Generalised essential telangiectasia
What is generalised essential telangiectasia?
Telangiectasia is the term used to describe the permanent dilation of small blood vessels, creating small, red markings on the skin and mucous membranes. Essential or primary telangiectasia refers to capillary dilation of unknown origin. No preceding or coexisting skin or internal disease is present. Generalised essential telangiectasia is just one type of primary telangiectasia and is given this name because of its widespread distribution pattern over the body. Other primary telangiectases include angioma serpiginosum, ataxia-telangiectasia and spider telangiectasis.
What is the cause of generalised essential telangiectasia?
The cause of generalised essential telangiectasia remains unclear. Sometimes there may be a family history, which suggests a genetic component.
- It is not associated with varicose veins or other venous disorders.
- Environmental factors such as sun exposure may possibly play a part in its development.
Who gets generalised essential telangiectasia?
Generalised essential telangiectasia usually first appears around 40–50 years of age and affects women more often than men.
What are the signs and symptoms of essential telangiectasia?
Generalised essential telangiectasia is characterised by the following features:
- Red or pink dilated capillary blood vessels, usually less than 0.2mm in diameter in a lacework or branch-like pattern
- Most often found on the feet, ankles and lower legs but may appear on the trunk and upper body parts such as hands and arms
- When pressure is placed on the affected sites, blanching occurs temporarily before blood refills the space
- Telangiectases may join together to form a diffuse red patch
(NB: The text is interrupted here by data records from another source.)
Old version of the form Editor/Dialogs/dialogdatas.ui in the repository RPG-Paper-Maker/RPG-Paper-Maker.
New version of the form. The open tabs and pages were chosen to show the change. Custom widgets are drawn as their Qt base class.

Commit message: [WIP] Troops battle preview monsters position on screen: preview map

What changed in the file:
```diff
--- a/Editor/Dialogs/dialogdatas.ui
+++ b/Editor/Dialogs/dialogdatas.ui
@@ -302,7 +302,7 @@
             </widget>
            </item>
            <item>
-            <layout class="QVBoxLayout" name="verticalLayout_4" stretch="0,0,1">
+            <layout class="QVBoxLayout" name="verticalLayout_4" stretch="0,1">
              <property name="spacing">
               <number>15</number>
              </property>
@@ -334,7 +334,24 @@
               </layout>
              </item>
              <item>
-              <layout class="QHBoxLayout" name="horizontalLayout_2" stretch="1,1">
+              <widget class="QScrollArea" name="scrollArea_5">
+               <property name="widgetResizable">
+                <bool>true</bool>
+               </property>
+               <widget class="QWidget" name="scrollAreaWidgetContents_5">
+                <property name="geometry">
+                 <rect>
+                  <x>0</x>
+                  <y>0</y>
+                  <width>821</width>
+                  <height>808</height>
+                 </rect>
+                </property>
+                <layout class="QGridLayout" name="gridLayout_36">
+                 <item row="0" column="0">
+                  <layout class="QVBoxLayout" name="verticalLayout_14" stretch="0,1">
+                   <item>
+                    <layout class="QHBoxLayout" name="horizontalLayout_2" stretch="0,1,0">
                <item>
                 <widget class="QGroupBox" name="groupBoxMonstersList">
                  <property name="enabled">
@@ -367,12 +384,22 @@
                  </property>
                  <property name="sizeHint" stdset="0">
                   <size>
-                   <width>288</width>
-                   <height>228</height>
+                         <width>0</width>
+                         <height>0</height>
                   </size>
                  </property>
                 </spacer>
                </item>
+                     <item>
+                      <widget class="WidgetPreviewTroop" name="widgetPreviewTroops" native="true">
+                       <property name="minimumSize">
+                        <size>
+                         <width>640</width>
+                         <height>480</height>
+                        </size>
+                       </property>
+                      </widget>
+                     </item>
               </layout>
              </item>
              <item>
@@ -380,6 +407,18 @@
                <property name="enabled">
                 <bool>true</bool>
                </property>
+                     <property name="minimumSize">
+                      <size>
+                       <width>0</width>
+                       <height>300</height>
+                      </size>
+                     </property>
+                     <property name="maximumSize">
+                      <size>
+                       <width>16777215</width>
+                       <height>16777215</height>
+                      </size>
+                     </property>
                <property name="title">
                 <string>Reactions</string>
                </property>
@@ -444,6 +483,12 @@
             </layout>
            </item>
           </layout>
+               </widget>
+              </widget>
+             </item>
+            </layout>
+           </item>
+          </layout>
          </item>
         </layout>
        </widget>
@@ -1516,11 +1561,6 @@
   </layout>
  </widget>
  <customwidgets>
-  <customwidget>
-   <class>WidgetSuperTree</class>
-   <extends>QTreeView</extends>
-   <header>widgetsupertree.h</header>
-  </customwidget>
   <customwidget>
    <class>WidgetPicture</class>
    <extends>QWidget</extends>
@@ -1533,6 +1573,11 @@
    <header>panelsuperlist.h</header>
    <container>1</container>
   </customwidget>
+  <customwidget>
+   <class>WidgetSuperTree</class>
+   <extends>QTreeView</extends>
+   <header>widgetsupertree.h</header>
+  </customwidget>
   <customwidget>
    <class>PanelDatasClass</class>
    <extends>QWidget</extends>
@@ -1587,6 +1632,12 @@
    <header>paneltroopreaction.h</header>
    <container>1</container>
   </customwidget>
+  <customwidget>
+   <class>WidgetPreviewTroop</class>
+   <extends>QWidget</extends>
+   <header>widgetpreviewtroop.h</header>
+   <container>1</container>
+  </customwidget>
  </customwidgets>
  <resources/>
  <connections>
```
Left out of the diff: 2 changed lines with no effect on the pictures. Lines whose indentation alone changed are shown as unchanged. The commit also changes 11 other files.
- Usually symptomless but tingling or numbness may arise.
Telangiectases may be slow or fast to develop. They usually gradually spread to other parts of the body. They persist indefinitely and do not spontaneously resolve.
Apart from the emotional distress that may be caused by the telangiectases, generalised essential telangiectasia is a benign condition that is not associated with any physical complications.
What treatments are available?
It is very difficult to remove the telangiectases of generalised essential telangiectasia. Patients whom are self-conscious may use cover-up cosmetics or self-tanning lotions to hide the telangiectases.
They are usually unresponsive to sclerotherapy. Recently, various vascular lasers (frequency-doubled Nd-YAG, copper bromide and pulsed-dye lasers) have shown promise in the treatment of generalised essential telangiectasia.